Assigned task: Print, from the listing below, the lines starting at the line containing "Before and after one commit to just2512/siyuan-TCM, a" and ending at the line containing "Also changed, not shown: 87", exactly as they stand, and print nothing else.

Material for this exercise:
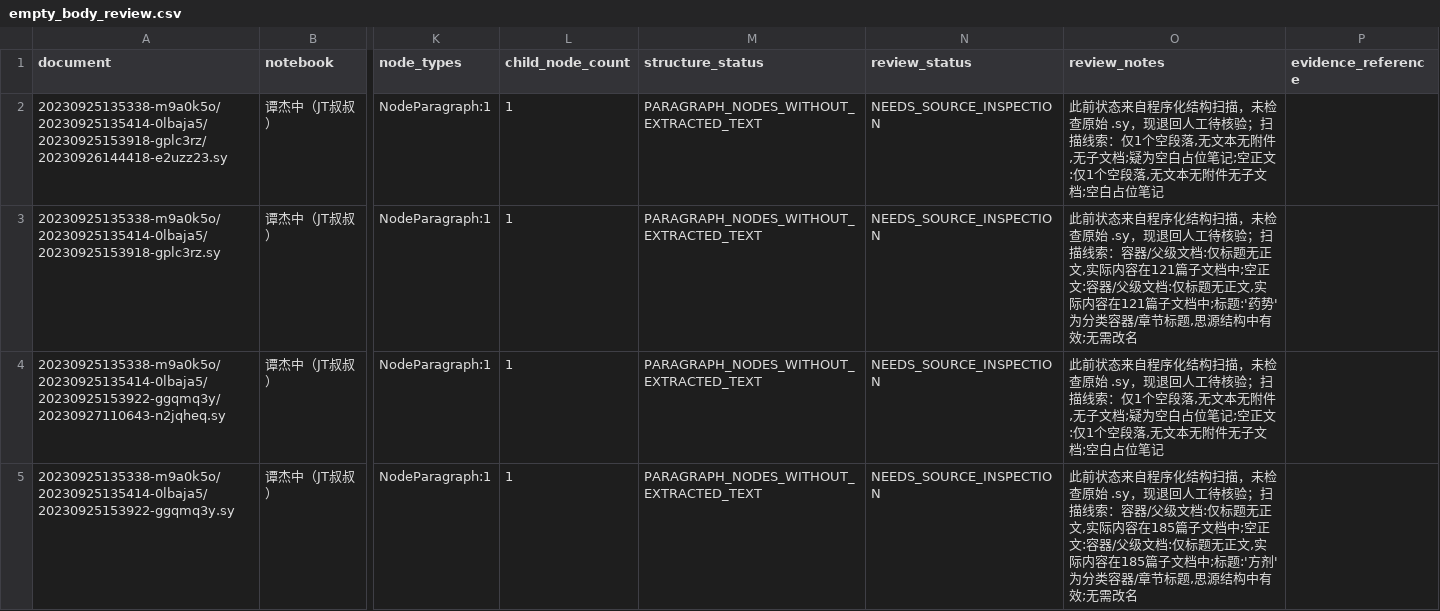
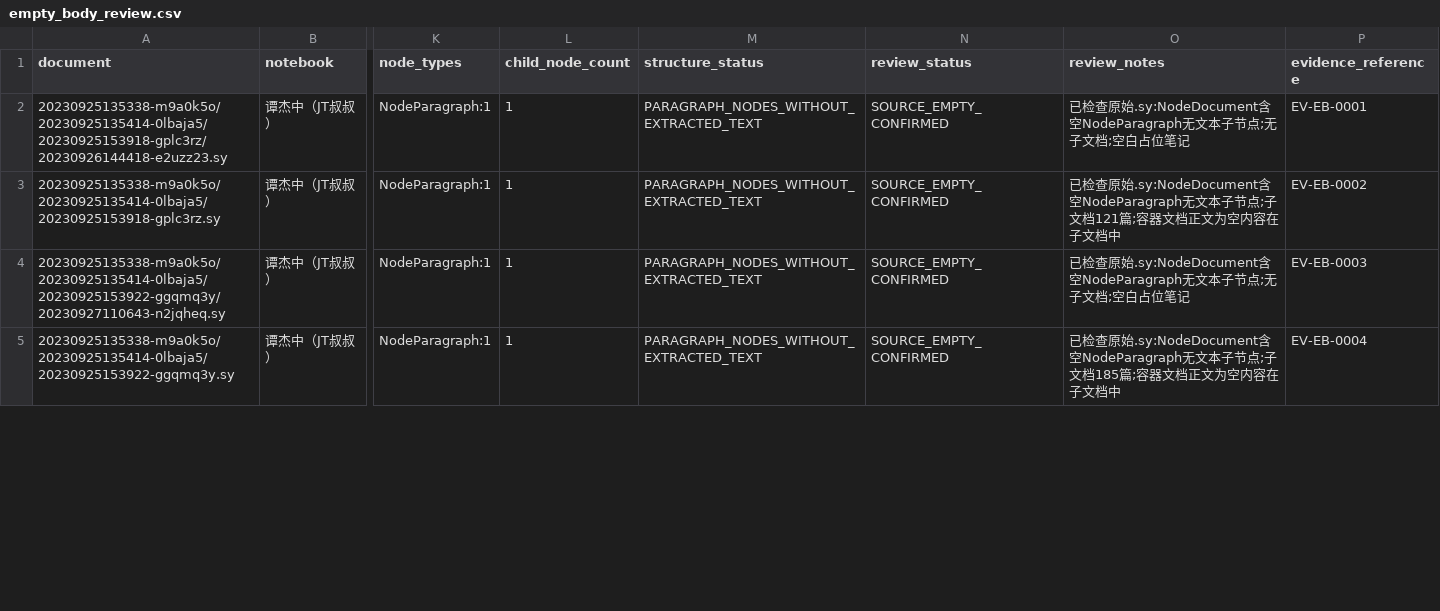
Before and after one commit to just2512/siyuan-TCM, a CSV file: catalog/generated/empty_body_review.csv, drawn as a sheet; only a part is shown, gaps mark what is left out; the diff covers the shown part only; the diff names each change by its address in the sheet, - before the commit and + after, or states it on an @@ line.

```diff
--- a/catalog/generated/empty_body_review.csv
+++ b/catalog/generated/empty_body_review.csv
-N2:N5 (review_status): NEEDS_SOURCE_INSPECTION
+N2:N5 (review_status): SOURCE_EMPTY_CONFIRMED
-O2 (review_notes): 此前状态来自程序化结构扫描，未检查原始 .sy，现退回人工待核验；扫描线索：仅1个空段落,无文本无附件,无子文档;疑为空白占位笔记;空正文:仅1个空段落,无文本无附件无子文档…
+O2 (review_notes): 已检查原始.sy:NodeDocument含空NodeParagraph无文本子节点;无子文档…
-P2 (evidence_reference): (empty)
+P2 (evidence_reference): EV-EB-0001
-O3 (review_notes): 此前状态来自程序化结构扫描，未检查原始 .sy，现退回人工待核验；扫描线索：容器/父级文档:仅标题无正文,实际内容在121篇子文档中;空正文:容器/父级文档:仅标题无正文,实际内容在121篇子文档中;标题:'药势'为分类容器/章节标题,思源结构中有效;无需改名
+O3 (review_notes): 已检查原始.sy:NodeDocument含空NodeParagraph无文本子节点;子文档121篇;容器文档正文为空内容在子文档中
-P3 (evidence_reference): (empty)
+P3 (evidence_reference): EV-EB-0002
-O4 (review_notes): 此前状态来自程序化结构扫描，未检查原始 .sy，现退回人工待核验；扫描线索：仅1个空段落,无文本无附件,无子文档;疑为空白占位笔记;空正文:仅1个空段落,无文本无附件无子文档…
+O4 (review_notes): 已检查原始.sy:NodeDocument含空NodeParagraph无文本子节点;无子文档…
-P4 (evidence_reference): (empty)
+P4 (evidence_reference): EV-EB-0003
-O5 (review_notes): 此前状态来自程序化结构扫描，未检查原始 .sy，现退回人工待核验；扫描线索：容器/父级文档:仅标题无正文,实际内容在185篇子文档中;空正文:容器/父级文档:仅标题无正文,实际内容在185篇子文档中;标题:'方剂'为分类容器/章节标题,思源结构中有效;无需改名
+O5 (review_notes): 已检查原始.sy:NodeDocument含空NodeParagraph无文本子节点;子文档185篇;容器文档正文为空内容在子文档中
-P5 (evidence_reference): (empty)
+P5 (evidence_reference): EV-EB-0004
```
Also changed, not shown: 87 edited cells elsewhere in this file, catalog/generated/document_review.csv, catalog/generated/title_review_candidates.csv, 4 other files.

...

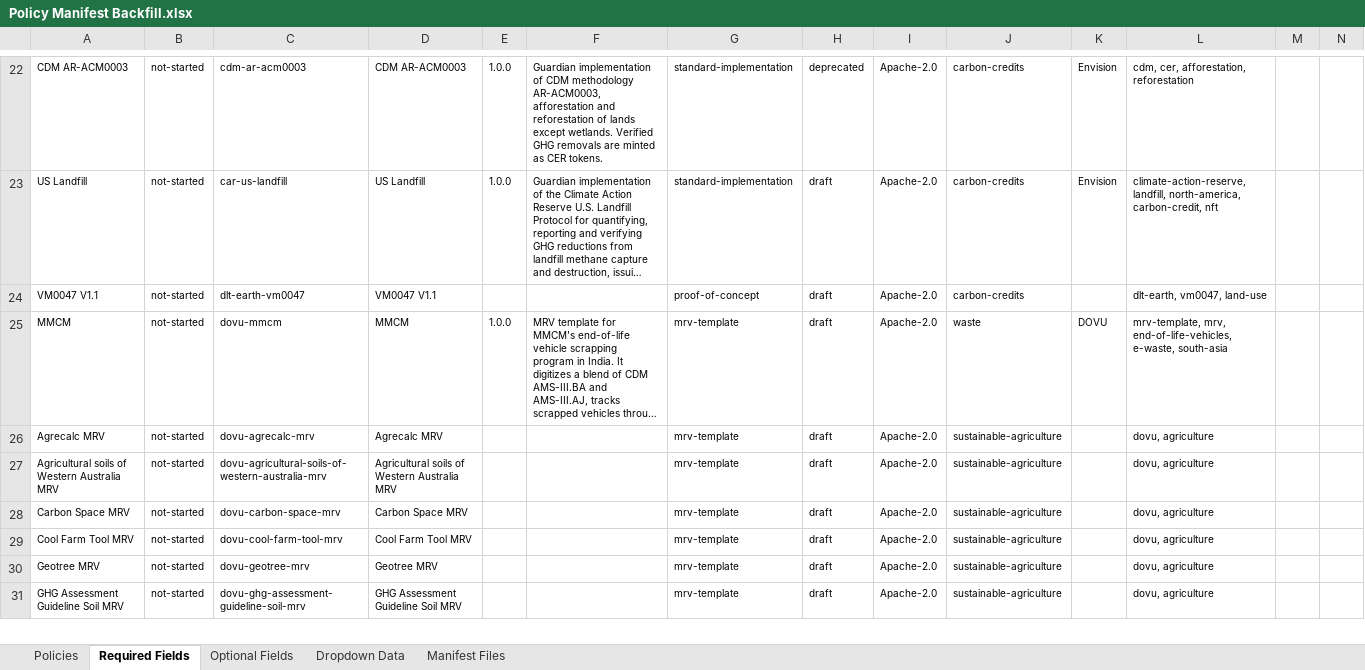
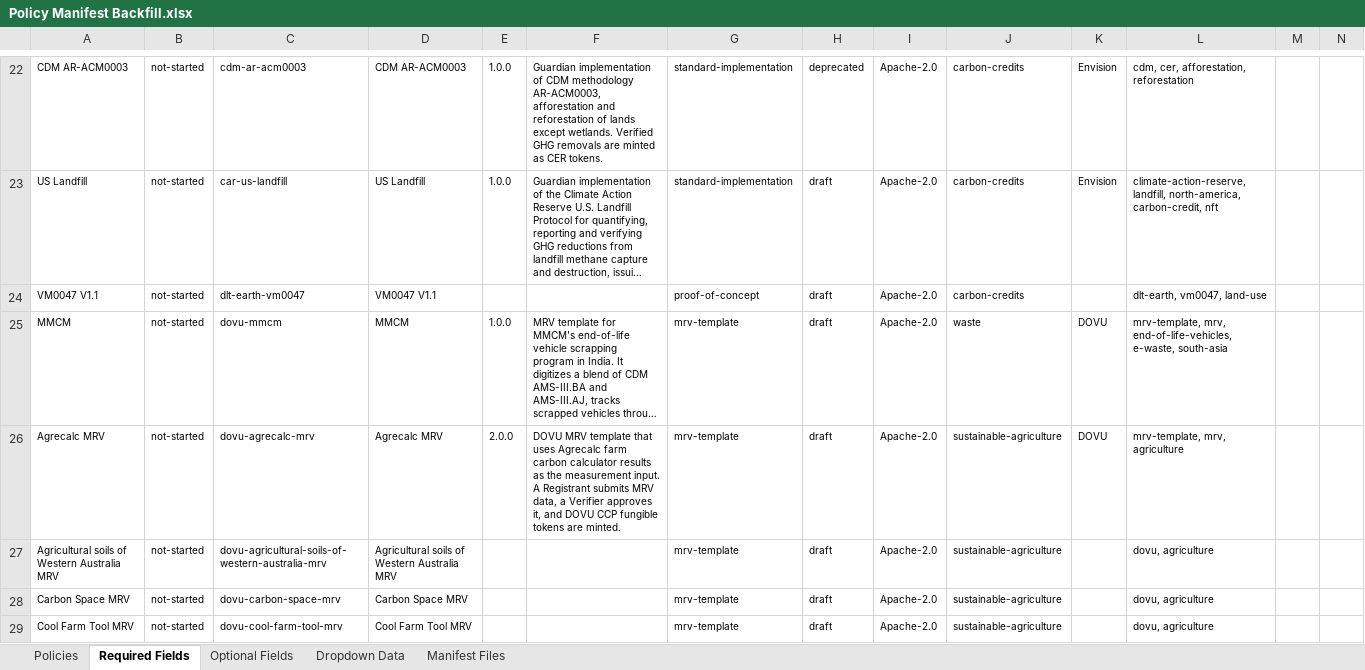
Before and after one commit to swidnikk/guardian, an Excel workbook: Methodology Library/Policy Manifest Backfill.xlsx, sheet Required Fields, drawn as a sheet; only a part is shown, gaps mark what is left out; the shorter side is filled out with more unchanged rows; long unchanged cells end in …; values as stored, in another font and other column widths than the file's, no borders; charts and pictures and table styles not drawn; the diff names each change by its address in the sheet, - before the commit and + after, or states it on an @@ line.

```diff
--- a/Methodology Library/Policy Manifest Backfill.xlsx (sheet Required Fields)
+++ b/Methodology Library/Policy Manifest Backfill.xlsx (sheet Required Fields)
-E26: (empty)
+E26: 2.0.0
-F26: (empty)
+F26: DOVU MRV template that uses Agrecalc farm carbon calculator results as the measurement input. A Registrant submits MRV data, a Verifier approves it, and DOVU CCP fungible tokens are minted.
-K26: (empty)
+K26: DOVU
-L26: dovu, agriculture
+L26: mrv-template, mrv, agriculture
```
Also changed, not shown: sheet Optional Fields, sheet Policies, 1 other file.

--

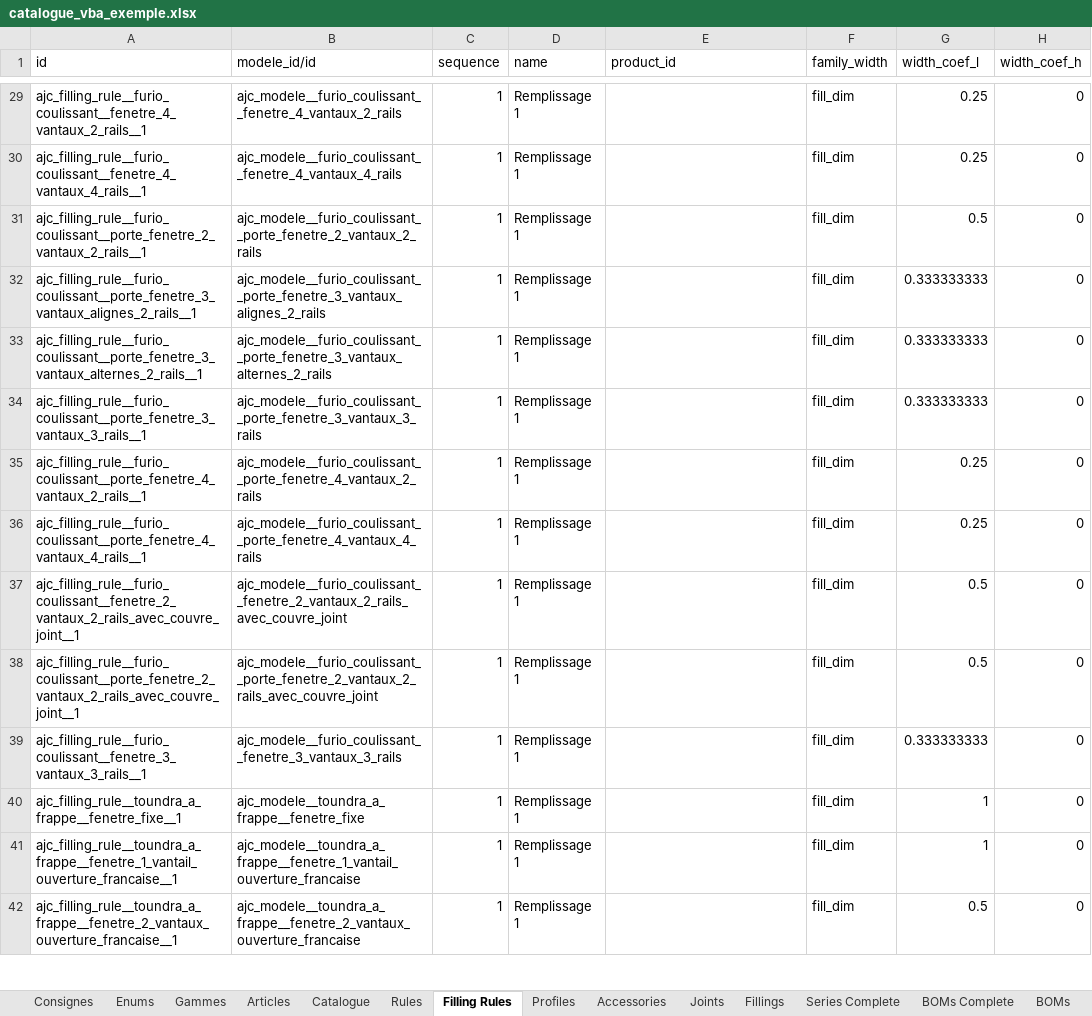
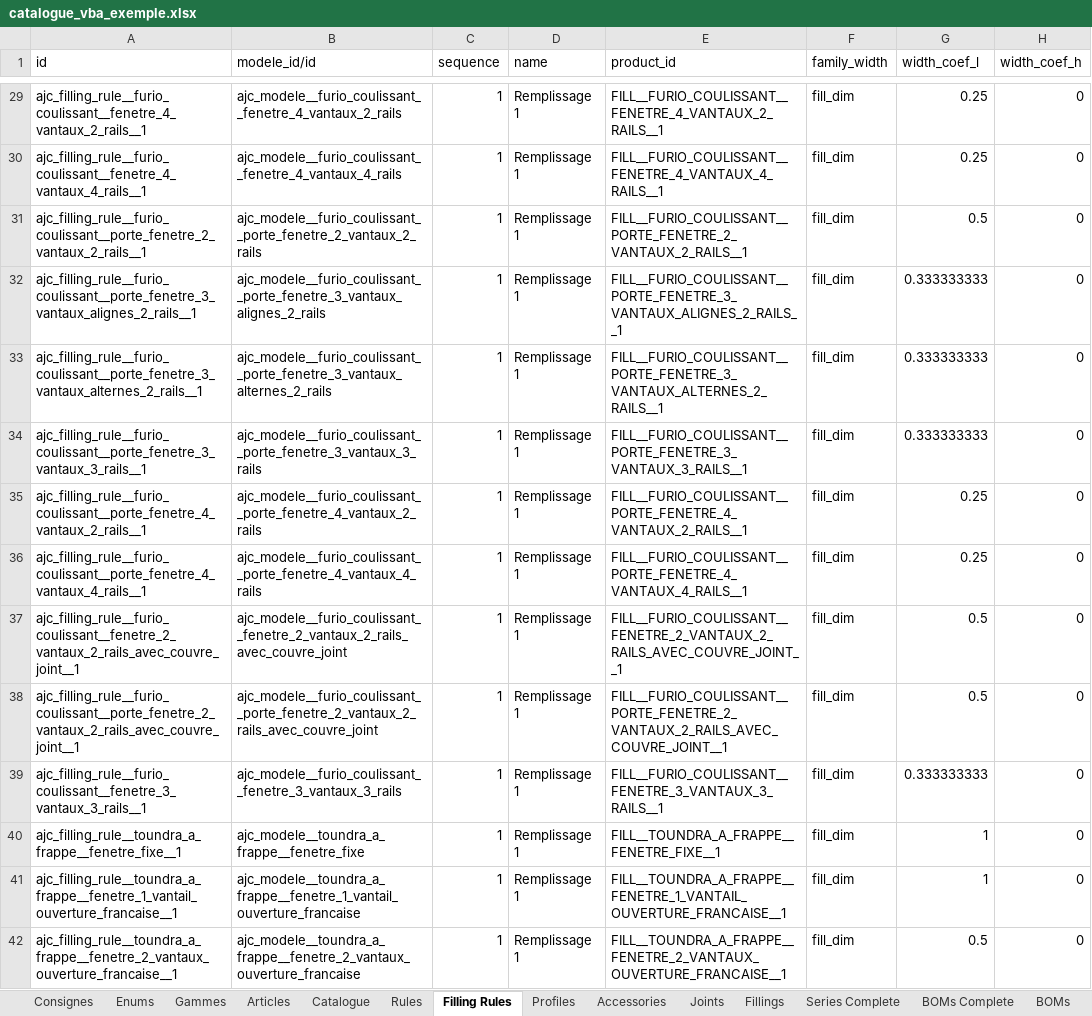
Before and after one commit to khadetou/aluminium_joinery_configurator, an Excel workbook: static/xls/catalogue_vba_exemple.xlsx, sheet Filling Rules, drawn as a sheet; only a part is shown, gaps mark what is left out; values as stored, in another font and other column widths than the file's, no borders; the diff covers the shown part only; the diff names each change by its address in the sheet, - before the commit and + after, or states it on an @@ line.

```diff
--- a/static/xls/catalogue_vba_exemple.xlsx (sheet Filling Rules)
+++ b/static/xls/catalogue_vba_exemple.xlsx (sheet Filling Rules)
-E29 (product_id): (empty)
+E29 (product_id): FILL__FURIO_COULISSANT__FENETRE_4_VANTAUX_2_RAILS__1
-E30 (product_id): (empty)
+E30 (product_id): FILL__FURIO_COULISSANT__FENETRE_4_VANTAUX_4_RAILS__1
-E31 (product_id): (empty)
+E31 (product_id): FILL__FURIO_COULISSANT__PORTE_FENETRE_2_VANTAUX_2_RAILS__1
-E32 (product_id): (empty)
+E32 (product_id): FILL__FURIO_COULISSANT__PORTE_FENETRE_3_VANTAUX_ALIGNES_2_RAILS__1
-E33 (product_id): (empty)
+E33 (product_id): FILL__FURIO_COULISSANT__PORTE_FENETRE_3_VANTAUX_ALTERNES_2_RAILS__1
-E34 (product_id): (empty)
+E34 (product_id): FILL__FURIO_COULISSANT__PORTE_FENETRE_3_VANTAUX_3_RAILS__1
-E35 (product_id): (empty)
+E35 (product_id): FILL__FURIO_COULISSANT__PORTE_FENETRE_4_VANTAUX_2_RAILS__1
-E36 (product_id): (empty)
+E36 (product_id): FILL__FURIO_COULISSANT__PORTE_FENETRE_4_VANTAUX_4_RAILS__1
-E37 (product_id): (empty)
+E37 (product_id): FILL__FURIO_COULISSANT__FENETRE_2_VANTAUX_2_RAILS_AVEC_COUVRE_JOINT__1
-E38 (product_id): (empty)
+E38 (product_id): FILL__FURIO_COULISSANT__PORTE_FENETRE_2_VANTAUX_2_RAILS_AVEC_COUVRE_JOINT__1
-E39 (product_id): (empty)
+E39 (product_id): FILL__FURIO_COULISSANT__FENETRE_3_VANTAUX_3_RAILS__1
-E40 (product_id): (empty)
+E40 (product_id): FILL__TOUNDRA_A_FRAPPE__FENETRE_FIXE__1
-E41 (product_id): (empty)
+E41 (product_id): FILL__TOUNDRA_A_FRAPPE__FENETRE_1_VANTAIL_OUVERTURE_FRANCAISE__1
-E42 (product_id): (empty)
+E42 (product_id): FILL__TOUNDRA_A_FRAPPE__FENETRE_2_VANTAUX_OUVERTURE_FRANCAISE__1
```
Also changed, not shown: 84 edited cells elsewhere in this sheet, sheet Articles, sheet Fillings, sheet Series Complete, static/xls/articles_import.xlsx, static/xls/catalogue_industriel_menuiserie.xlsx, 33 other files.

Result for this task:
Before and after one commit to just2512/siyuan-TCM, a CSV file: catalog/generated/empty_body_review.csv, drawn as a sheet; only a part is shown, gaps mark what is left out; the diff covers the shown part only; the diff names each change by its address in the sheet, - before the commit and + after, or states it on an @@ line.

```diff
--- a/catalog/generated/empty_body_review.csv
+++ b/catalog/generated/empty_body_review.csv
-N2:N5 (review_status): NEEDS_SOURCE_INSPECTION
+N2:N5 (review_status): SOURCE_EMPTY_CONFIRMED
-O2 (review_notes): 此前状态来自程序化结构扫描，未检查原始 .sy，现退回人工待核验；扫描线索：仅1个空段落,无文本无附件,无子文档;疑为空白占位笔记;空正文:仅1个空段落,无文本无附件无子文档…
+O2 (review_notes): 已检查原始.sy:NodeDocument含空NodeParagraph无文本子节点;无子文档…
-P2 (evidence_reference): (empty)
+P2 (evidence_reference): EV-EB-0001
-O3 (review_notes): 此前状态来自程序化结构扫描，未检查原始 .sy，现退回人工待核验；扫描线索：容器/父级文档:仅标题无正文,实际内容在121篇子文档中;空正文:容器/父级文档:仅标题无正文,实际内容在121篇子文档中;标题:'药势'为分类容器/章节标题,思源结构中有效;无需改名
+O3 (review_notes): 已检查原始.sy:NodeDocument含空NodeParagraph无文本子节点;子文档121篇;容器文档正文为空内容在子文档中
-P3 (evidence_reference): (empty)
+P3 (evidence_reference): EV-EB-0002
-O4 (review_notes): 此前状态来自程序化结构扫描，未检查原始 .sy，现退回人工待核验；扫描线索：仅1个空段落,无文本无附件,无子文档;疑为空白占位笔记;空正文:仅1个空段落,无文本无附件无子文档…
+O4 (review_notes): 已检查原始.sy:NodeDocument含空NodeParagraph无文本子节点;无子文档…
-P4 (evidence_reference): (empty)
+P4 (evidence_reference): EV-EB-0003
-O5 (review_notes): 此前状态来自程序化结构扫描，未检查原始 .sy，现退回人工待核验；扫描线索：容器/父级文档:仅标题无正文,实际内容在185篇子文档中;空正文:容器/父级文档:仅标题无正文,实际内容在185篇子文档中;标题:'方剂'为分类容器/章节标题,思源结构中有效;无需改名
+O5 (review_notes): 已检查原始.sy:NodeDocument含空NodeParagraph无文本子节点;子文档185篇;容器文档正文为空内容在子文档中
-P5 (evidence_reference): (empty)
+P5 (evidence_reference): EV-EB-0004
```
Also changed, not shown: 87 edited cells elsewhere in this file, catalog/generated/document_review.csv, catalog/generated/title_review_candidates.csv, 4 other files.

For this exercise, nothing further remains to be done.